The flu season is at its height around the country and emergency rooms already are busy; influenza has killed an estimated 8,200 people since the fall, including 52 children. It's important to use resources wisely as concerns about the new coronavirus escalate, health officials said.
“While [the novel coronavirus] nCoV is very concerning, hospital emergency departments and urgent care centers need to consider other more common diagnoses,” such as MERS (Middle Eastern Respiratory Syndrome), seasonal respiratory viruses and measles, said Judith Persichilli, New Jersey's health commissioner.
The key question asked of patients with respiratory complaints who arrive at the emergency department is whether they have traveled to Wuhan, the epidemic's epicenter, within the past two weeks, said Dr. Debra Chew, medical director for infection prevention and control at University Hospital in Newark.
Her hospital has posted signs in Chinese and English at entry points and within the emergency department asking patients to identify themselves if they've been in Wuhan recently, and so far none have, she said.
Meanwhile, the CDC confirmed Friday that a Chicago resident in her 60s who returned from Wuhan on Jan. 13 was the second person in the United States to be diagnosed with the virus. Her condition is stable, Chicago public health officials said, and she remains hospitalized in isolation primarily to prevent the spread of infection.
She had limited contact with others, and was not symptomatic when she flew back to the United States on Jan. 13, the CDC said.
A Washington State resident who was diagnosed earlier this week is also in stable condition, and none of his close contacts has shown signs of disease, Messonnier said.
The extent of human-to-human transmission of the coronavirus is not known at this time, she said. "This virus was only identified within the past month," she said, "and there is much we don't know yet."
The virus reportedly causes mild to severe respiratory illness with symptoms of fever, cough and shortness of breath, with symptoms appearing as few as two days or as long as two weeks after exposure, the CDC said.
Of the 63 lab specimens sent to the CDC so far for testing, two have been positive and 11 have been negative, she said. The rest are either in transit or pending results, which take four to six hours once the test is started, she said. As health care providers and local and state health officials evaluate patients and send specimens for testing, Messonier said, "this is a sign the public health system is working."
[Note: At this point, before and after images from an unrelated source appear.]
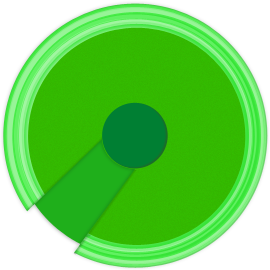
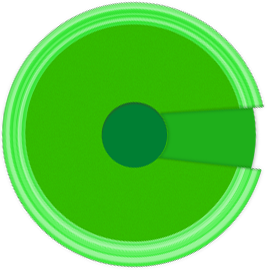
working gun

diff --git a/Classes/BWShooter.m b/Classes/BWShooter.m
@@ -8,12 +8,91 @@
 
 #import "BWShooter.h"
 
+@interface BWShooter(PrivateMethods)
+- (void)tap:(UITapGestureRecognizer *)tapGesture;
+- (void)touch:(UITouch *)touch;
+- (void)pan:(UIPanGestureRecognizer *)panGesture;
+@end
+
 @implementation BWShooter
 - (id)initWithFrame:(CGRect)frame {
     if( (self = [super initWithFrame:frame]) ) {
         self.image = [UIImage imageNamed:@"GreenShooter.png"];
         self.userInteractionEnabled = YES;
+        
+        UIPanGestureRecognizer *pan = [[[UIPanGestureRecognizer alloc] initWithTarget:self action:@selector(pan:)] autorelease];
+        [self addGestureRecognizer:pan];        
     }
     return self;
+}
+
+- (void)touchesBegan:(NSSet *)touches withEvent:(UIEvent *)event {
+    UITouch *touch = [touches anyObject];
+    [self touch:touch];
+}
+@end
+
+@implementation BWShooter(PrivateMethods)
+- (void)touch:(UITouch *)touch {
+    CGPoint touchPoint = [touch locationInView:self];
+    CGPoint touchPointFromCenter = CGPointMake(touchPoint.x - width/2.0, touchPoint.y - height/2.0);
+    
+    CGFloat touchedDegrees = DEGREES(cpvtoangle(touchPointFromCenter));
+    if( touchedDegrees < 0 )
+        touchedDegrees = 180 + (180+touchedDegrees);
+    
+    CGFloat bodyDegrees = DEGREES(self.body->a);
+    if( bodyDegrees < 0 )
+        bodyDegrees = 180 + (180+bodyDegrees);
+    
+    CGFloat final = touchedDegrees + bodyDegrees;
+    cpBodySetAngle(self.body, RADIANS(final) );
+}
+
+- (void)tap:(UITapGestureRecognizer *)tapGesture {
+    CGPoint touchPoint = [tapGesture locationInView:self];
+    CGPoint touchPointFromCenter = CGPointMake(touchPoint.x - width/2.0, touchPoint.y - height/2.0);
+
+    CGFloat touchedDegrees = DEGREES(cpvtoangle(touchPointFromCenter));
+    if( touchedDegrees < 0 )
+        touchedDegrees = 180 + (180+touchedDegrees);
+    
+    CGFloat bodyDegrees = DEGREES(self.body->a);
+    if( bodyDegrees < 0 )
+        bodyDegrees = 180 + (180+bodyDegrees);
+    
+    CGFloat final = touchedDegrees + bodyDegrees;
+    cpBodySetAngle(self.body, RADIANS(final) );
+}
+
+- (void)pan:(UIPanGestureRecognizer *)panGesture {
+    panCounter++;
+    
+    if( panCounter % 3 != 0 )
+        return;
+    
+    panCounter = 0;
+    
+    CGPoint touchPoint = [panGesture locationInView:self];
+    
+    CGPoint touchPointFromCenter = CGPointMake(touchPoint.x - width/2.0, touchPoint.y - height/2.0);
+    
+    CGFloat touchedDegrees = DEGREES(cpvtoangle(touchPointFromCenter));
+    if( touchedDegrees < 0 )
+        touchedDegrees = 180 + (180+touchedDegrees);
+    
+    if( touchedDegrees > 360 )
+        touchedDegrees -= 360;
+    
+    CGFloat bodyDegrees = DEGREES(self.body->a);
+    if( bodyDegrees < 0 )
+        bodyDegrees = 180 + (180+bodyDegrees);
+
+    if( bodyDegrees > 360 )
+        bodyDegrees -= 360;
+    
+    CGFloat final = touchedDegrees + bodyDegrees;
+    NSLog(@"degrees: %f = %f + %f", final, touchedDegrees, bodyDegrees);
+    cpBodySetAngle(self.body, RADIANS(final) );
 }
 @end

diff --git a/Classes/ViewController.m b/Classes/ViewController.m
@@ -50,8 +50,8 @@ static NSString *borderType = @"borderType";
     cpSpaceAddCollisionHandler(space, 0, 1, NULL, NULL, &postSolveCollision, NULL, NULL);
 
 
-    BWShooter *shooter = [[[BWShooter alloc] initWithFrame:CGRectMake(0, 0, 270, 270)] autorelease];
-    [shooter setStaticBody:floorBody];
+    BWShooter *shooter = [[[BWShooter alloc] initWithFrame:CGRectMake(500, 500, 270, 270)] autorelease];
+    //[shooter setStaticBody:floorBody position:CGPointMake(500, 500)];
 //    shooter.center = CGPointMake(0, 0);
     cpSpaceAddShape(space, shooter.shape);
     [self.view addSubview:shooter];

diff --git a/Classes/Chipmunk/chipmunk.h b/Classes/Chipmunk/chipmunk.h
@@ -76,6 +76,9 @@ void cpMessage(const char *condition, const char *file, int line, int isError, i
 	#define cpfree free
 #endif
 
+#define RADIANS(degrees) ((degrees * (float)M_PI) / 180.0f)
+#define DEGREES(radians) (radians * (180.0f / (float)M_PI))
+
 typedef struct cpArray cpArray;
 typedef struct cpHashSet cpHashSet;
 

diff --git a/Classes/BWShooter.h b/Classes/BWShooter.h
@@ -9,6 +9,8 @@
 #import <Foundation/Foundation.h>
 #import "UIImageViewCircleBody.h"
 
-@interface BWShooter : UIImageViewCircleBody
+@interface BWShooter : UIImageViewCircleBody {
+    NSUInteger panCounter;
+}
 
 @end

diff --git a/Classes/UIImageViewCircleBody.m b/Classes/UIImageViewCircleBody.m
@@ -32,7 +32,7 @@
     return self;
 }
 
-- (void)setStaticBody:(cpBody *)staticBody {
+- (void)setStaticBody:(cpBody *)staticBody position:(CGPoint)position {
 
     body = staticBody;
     

diff --git a/Classes/UIImageViewCircleBody.h b/Classes/UIImageViewCircleBody.h
@@ -13,5 +13,5 @@
     
 }
 
-- (void)setStaticBody:(cpBody *)staticBody;
+- (void)setStaticBody:(cpBody *)staticBody position:(CGPoint)position;
 @end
She predicted that the United States would see additional patients with the virus, either among travelers from China or close contacts of those travelers.
Screening of passengers arriving at five U.S. airports for signs of fever will continue, but may be reevaluated in light of China's ban on outgoing travel from Wuhan, said Dr. Martin Cetron, director of the CDC's division of global migration and quarantine.
The CDC has deployed staff to help with the screenings at New York's JFK International Airport, Chicago O'Hare, San Francisco, Los Angeles and Atlanta airports.
Moe than 2,000 passengers had been screened as of Thursday, Cetron said, and only one had been referred for additional medical evaluation — which was negative for the virus. Both U.S. patients arrived before screening was started, and did not have a fever or other symptoms upon arrival.
The primary effort now, Cetron said, must be made at the state and local level to identify new cases and their close contacts.
However, U.S. Sen. Bob Menendez, a New Jersey Democrat, on Friday renewed his call for the CDC to extend screening to patients arriving at Newark Liberty International Airport. Menendezco-hosted a briefing by federal health officials for senators about the emerging outbreak Friday.
"The Chinese government has taken steps to share information with international health experts, and we encourage their cooperation and transparency as this situation unfolds," said the senator, ranking member of the Senate Foreign Relations Committee.
In China, most of the fatalities have been among older adults with underlying health conditions, according to Chinese health authorities